Counterpoint: Rebelling against easy As is pointless and absurd

Ryan Wiskerchen, Staff Writer

There are those who are very bitter about the frequent education trend of grade inflation, believing that it diminishes the value of their own hard work.  While it is true that the A is not the elusive creature it once was, a vocal minority seek to restructure the system to their selfish gain.  It is important to realize that grade inflation is not something to be hated or feared, rather it should be, if not embraced and encouraged, tolerated and accepted.

One of the most common arguments against the spread of higher grades is that it makes it harder for exceptional students to stand out.  That’s a foolish claim because grades are not the only thing that determines whether a student is exceptional or not.  There are so many opportunities to make yourself stand out to a college; extracurricular activities, jobs, volunteering, and unique personal essays.  It’s absurd that those who complain about their As not being fully appreciated are the students that are, by nature, more likely to be involved in things outside of school that help them stand out.

A good grade is helpful not only in getting a student to look more appealing to college, but also because of the good feelings and self-esteem boost that are associated with it. Likewise, a bad grade can be extremely detrimental to a student’s educational process. All it takes is one failing grade to establish a sense of hopelessness and defeatism.  One bad grade can be a slippery slope to academic apathy.  Good grades can encourage and convince a student to keep applying him or herself and restore their faith in the ability to succeed that bad grades may have eroded.

Instead of engaging their more cooperative instincts, those complaining about grade inflation would rather have a harsher, more unforgiving educational system. Their inflated egos push down other students. And for what result? No one would benefit from more difficult grading, not even those clamouring for it.

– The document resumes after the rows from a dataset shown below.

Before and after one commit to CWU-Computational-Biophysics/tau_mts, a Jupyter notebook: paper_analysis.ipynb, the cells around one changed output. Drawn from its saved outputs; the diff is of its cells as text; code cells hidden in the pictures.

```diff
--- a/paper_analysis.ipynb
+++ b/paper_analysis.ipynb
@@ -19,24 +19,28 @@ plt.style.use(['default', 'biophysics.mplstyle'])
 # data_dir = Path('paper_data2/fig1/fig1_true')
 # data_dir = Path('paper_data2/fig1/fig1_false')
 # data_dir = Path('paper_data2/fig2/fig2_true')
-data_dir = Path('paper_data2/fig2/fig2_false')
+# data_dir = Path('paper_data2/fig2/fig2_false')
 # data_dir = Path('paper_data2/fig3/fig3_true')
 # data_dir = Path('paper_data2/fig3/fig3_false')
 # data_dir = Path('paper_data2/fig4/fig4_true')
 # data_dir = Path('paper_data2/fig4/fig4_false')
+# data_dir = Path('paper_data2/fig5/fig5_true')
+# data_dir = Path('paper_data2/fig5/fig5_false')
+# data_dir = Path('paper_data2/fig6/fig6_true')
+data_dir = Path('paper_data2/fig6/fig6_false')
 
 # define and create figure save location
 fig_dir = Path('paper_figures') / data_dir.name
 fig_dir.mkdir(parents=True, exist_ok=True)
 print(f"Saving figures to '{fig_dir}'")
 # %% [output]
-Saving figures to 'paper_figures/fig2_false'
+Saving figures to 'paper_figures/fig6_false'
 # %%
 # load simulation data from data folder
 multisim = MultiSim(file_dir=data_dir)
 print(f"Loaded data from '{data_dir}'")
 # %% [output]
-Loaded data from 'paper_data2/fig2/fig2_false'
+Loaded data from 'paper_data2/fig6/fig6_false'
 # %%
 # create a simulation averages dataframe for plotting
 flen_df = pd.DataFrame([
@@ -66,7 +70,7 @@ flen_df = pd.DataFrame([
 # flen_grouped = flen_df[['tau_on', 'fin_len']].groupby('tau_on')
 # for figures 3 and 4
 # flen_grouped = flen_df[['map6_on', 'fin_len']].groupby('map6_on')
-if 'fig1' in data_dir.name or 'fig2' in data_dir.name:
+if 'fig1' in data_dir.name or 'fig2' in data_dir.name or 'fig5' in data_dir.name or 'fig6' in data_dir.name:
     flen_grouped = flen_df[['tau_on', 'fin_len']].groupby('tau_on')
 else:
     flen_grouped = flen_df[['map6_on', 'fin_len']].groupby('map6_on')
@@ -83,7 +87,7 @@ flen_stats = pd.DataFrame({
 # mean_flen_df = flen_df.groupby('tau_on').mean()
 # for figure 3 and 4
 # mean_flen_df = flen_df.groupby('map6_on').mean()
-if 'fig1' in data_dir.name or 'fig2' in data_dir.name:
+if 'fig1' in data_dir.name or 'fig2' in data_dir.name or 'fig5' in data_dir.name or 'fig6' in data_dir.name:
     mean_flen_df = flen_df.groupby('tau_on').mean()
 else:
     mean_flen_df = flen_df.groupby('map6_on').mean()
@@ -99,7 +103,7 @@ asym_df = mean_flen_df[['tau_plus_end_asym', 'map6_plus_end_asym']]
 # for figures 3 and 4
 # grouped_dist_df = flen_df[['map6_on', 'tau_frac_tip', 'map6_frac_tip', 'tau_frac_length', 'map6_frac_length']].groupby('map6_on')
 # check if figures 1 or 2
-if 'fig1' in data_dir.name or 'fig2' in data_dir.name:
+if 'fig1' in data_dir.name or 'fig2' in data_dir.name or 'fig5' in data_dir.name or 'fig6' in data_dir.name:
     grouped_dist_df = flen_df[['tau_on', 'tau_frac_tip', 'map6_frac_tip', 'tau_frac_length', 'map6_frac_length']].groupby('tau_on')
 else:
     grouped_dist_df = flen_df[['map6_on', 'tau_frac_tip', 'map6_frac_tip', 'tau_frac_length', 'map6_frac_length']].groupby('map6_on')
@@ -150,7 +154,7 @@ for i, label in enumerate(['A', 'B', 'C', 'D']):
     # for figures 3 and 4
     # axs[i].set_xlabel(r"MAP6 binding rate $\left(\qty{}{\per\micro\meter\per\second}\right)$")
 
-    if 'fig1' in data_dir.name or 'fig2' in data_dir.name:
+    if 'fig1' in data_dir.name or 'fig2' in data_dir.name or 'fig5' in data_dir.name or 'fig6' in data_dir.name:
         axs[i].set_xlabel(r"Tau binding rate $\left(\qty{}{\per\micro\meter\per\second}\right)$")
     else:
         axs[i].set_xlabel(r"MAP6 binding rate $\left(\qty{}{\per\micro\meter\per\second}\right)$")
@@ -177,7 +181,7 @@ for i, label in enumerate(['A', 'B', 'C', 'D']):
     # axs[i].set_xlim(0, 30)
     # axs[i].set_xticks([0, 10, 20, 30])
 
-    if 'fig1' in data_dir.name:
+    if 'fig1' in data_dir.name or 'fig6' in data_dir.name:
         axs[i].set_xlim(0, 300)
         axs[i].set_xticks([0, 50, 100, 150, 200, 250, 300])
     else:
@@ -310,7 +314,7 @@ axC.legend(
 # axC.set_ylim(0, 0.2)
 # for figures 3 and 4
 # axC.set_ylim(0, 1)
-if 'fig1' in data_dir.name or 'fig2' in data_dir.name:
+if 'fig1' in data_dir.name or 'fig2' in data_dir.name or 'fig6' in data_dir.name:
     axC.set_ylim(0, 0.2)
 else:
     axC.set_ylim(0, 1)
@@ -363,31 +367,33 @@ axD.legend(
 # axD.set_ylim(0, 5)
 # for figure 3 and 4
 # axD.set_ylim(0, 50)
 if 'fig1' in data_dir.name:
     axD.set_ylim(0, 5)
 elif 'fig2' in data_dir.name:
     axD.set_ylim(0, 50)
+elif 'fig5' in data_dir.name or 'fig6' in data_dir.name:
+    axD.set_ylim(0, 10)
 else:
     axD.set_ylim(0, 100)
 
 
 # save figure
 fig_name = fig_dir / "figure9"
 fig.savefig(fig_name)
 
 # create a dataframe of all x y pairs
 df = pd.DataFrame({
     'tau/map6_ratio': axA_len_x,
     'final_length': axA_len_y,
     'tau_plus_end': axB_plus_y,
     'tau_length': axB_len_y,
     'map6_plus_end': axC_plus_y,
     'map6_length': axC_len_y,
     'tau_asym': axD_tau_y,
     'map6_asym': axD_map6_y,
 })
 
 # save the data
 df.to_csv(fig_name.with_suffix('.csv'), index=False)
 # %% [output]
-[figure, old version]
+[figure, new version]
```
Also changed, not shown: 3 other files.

Those who do not care about the end result, already demoralized by the existing system, will have nothing to lose except more hope. And those who care about their grades will suffer because whether the As come easily or with difficulty now, sacrifices will have to be made to account for more competitive standards. Students who strive to achieve will be under more pressure. Any system that punishes the members of society who actually desire to be successful is flawed, no matter what the motivations behind it.

Many of the arguments against grade deflation that focus on the suffering of others will likely be lost on those advocating for harder As.  They are a selfish lot, unconcerned with who they will have to push down on their way to the top. But grade inflation is institutionalized in our educational system, for better or worse. Why should South be an exception? What advantages do we gain by going against the grain?  What on Earth could be gained by making the already trying experience of high school more difficult? Nothing.

Because it’s not just the underachievers who will suffer, as in the fairytale world that those who advocate for stricter grades seem to live in. To those of you who feel upset about how students who don’t try as hard as you do still get As, suck it up. It’s part of our educational culture. From Florida to Alaska, the exact same situation is happening, and considering that the people who you’re competing with for college spots and scholarships are not limited to just South, the only thing that will happen is a school-wide series of shooting students in the foot when it comes to applying for those limited awards, as will continue to happen to everyone else who passes through this windowless building in the years to come.

If you’re feeling unchallenged at school, there are much better avenues to take to reaching your own personal level of satisfaction than by sabotaging the chances of other students. What right do you have to deprive your peers of the chance to succeed, especially when it is for such a miniscule result as a possible, mind you, possible, improvement in your class ranking? It’s a big world out there, and if the only way that you can feel fulfilled and successful is by stepping on your fellow human beings, you are in for a lonely, miserable existence, and I pity you.

But don’t mistake that emotion for sympathy for your selfish agenda. You shall not press down upon the brow of students this crown of thorns, you shall not crucify future generations upon a cross of higher expectations!